EXCERPTED DATA section start

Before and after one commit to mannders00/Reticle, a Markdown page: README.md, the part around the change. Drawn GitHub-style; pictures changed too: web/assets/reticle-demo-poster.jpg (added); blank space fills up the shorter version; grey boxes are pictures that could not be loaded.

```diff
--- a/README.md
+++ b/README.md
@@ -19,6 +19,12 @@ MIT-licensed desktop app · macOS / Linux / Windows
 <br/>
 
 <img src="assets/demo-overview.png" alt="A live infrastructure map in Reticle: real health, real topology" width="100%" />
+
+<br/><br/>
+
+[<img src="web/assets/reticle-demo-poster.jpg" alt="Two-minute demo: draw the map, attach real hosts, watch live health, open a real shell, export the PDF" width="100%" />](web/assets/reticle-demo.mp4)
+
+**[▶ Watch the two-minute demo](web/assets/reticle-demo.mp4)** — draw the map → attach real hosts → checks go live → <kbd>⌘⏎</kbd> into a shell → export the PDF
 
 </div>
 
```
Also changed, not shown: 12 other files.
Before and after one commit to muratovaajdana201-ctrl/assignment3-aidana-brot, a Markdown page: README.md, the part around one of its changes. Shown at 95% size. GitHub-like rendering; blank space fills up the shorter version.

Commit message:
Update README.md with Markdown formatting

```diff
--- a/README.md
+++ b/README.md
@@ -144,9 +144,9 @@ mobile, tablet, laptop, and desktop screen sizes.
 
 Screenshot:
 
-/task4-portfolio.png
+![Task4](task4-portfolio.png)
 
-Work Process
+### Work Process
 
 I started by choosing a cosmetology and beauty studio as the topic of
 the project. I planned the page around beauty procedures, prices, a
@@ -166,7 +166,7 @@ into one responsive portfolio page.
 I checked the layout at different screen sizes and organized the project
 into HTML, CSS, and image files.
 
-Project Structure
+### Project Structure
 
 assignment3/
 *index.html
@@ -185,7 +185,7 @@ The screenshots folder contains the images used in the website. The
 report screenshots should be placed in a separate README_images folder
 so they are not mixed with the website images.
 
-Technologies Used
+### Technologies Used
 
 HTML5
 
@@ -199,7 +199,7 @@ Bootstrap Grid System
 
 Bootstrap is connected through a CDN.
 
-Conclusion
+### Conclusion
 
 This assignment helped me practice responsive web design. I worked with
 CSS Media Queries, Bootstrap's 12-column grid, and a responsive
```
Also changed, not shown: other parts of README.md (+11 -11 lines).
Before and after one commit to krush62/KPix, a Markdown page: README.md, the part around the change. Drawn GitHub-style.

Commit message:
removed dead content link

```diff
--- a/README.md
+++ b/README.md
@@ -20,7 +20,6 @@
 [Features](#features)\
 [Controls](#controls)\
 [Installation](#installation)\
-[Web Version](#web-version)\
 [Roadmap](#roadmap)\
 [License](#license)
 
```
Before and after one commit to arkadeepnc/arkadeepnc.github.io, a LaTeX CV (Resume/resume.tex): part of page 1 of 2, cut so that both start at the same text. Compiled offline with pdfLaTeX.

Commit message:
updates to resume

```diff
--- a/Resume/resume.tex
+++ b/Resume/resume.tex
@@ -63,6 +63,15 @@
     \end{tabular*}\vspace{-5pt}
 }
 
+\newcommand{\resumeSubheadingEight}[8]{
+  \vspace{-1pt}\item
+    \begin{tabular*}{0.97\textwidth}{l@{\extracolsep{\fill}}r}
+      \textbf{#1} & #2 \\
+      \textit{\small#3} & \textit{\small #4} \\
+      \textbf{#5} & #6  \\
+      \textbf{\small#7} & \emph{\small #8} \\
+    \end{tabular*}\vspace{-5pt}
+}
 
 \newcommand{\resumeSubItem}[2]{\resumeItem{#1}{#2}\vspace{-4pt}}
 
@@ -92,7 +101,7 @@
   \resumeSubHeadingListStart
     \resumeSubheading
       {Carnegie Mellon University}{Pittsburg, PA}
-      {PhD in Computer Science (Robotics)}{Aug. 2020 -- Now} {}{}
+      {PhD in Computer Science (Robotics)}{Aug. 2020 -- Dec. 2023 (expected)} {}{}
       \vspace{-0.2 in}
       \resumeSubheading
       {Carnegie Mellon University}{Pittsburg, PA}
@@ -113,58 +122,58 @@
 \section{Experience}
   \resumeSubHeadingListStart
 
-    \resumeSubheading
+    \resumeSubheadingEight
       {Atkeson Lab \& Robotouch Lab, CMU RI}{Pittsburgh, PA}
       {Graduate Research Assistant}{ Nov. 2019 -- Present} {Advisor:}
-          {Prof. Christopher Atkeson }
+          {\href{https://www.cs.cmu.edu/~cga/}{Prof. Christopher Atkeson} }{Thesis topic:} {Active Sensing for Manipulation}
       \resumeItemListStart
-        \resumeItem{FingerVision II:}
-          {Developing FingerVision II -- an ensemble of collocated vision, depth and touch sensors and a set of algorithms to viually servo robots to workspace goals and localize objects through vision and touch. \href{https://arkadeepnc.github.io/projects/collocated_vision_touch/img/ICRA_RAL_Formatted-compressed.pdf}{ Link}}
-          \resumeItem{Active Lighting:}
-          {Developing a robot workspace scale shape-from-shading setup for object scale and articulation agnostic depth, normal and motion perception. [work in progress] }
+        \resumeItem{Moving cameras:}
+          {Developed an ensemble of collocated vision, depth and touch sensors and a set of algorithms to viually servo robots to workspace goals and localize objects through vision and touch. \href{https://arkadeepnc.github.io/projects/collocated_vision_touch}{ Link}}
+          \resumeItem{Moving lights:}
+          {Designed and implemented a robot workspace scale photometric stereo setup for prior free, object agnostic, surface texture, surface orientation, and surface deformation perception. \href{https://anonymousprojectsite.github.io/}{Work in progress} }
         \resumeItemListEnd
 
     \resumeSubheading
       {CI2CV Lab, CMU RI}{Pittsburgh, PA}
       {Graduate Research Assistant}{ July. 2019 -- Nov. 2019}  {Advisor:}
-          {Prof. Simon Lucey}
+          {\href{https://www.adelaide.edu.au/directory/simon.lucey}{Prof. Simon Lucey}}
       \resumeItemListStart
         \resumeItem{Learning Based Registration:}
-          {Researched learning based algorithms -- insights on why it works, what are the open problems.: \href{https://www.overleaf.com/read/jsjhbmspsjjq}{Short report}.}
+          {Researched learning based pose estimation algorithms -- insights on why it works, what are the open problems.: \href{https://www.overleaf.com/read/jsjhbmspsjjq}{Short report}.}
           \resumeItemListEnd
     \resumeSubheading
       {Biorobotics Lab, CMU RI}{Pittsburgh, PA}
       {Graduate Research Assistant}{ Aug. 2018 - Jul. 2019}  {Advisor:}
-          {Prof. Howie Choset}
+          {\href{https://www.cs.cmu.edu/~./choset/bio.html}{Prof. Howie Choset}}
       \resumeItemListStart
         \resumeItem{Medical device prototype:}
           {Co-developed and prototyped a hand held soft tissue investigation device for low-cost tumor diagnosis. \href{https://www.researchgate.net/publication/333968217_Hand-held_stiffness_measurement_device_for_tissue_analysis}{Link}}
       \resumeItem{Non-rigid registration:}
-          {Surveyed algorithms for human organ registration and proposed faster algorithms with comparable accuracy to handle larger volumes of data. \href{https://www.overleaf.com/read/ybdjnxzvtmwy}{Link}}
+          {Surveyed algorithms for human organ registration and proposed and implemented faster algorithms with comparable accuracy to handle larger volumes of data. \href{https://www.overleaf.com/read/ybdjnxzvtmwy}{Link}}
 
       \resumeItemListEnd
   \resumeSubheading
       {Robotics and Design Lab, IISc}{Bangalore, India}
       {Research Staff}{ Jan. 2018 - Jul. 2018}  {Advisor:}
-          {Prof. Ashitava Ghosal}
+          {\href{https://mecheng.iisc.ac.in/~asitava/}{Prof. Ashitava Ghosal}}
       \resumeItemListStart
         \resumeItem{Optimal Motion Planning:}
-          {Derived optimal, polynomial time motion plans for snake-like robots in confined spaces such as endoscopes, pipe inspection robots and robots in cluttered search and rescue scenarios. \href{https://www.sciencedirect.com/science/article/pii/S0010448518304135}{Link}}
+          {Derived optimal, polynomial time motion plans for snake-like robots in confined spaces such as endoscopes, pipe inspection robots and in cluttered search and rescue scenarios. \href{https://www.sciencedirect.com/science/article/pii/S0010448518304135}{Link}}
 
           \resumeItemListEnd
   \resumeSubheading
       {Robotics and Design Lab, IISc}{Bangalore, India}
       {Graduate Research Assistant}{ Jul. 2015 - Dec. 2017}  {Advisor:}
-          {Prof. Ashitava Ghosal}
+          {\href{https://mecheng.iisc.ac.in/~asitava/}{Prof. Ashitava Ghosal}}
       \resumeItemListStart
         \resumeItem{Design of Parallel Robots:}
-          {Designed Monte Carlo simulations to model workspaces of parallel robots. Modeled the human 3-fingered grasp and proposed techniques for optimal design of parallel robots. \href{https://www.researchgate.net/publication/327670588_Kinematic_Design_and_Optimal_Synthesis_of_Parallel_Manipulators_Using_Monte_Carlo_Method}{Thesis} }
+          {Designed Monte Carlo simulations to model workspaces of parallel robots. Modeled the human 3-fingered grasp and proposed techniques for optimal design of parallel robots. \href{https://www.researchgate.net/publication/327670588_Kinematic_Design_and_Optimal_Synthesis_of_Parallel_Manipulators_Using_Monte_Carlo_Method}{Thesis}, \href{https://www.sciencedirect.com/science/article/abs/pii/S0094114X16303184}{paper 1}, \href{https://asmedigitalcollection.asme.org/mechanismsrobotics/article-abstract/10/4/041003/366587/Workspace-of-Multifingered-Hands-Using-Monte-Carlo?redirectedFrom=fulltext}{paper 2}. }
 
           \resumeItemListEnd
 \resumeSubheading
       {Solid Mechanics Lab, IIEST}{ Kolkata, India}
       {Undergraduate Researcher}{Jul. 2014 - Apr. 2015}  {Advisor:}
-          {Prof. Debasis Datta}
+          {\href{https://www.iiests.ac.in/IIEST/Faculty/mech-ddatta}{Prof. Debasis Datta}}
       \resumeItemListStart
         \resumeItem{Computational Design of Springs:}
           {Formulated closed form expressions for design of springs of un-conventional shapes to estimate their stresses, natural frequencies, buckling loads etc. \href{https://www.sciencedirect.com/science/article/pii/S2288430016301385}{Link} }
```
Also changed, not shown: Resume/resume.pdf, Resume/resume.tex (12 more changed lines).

EXCERPTED DATA section end

* **THE TASK**: Pick out, from the lines above, every one that contains the string "Assistant".

* **TASK ANSWER**:
       {Graduate Research Assistant}{ Nov. 2019 -- Present} {Advisor:}
       {Graduate Research Assistant}{ July. 2019 -- Nov. 2019}  {Advisor:}
       {Graduate Research Assistant}{ Aug. 2018 - Jul. 2019}  {Advisor:}
       {Graduate Research Assistant}{ Jul. 2015 - Dec. 2017}  {Advisor:}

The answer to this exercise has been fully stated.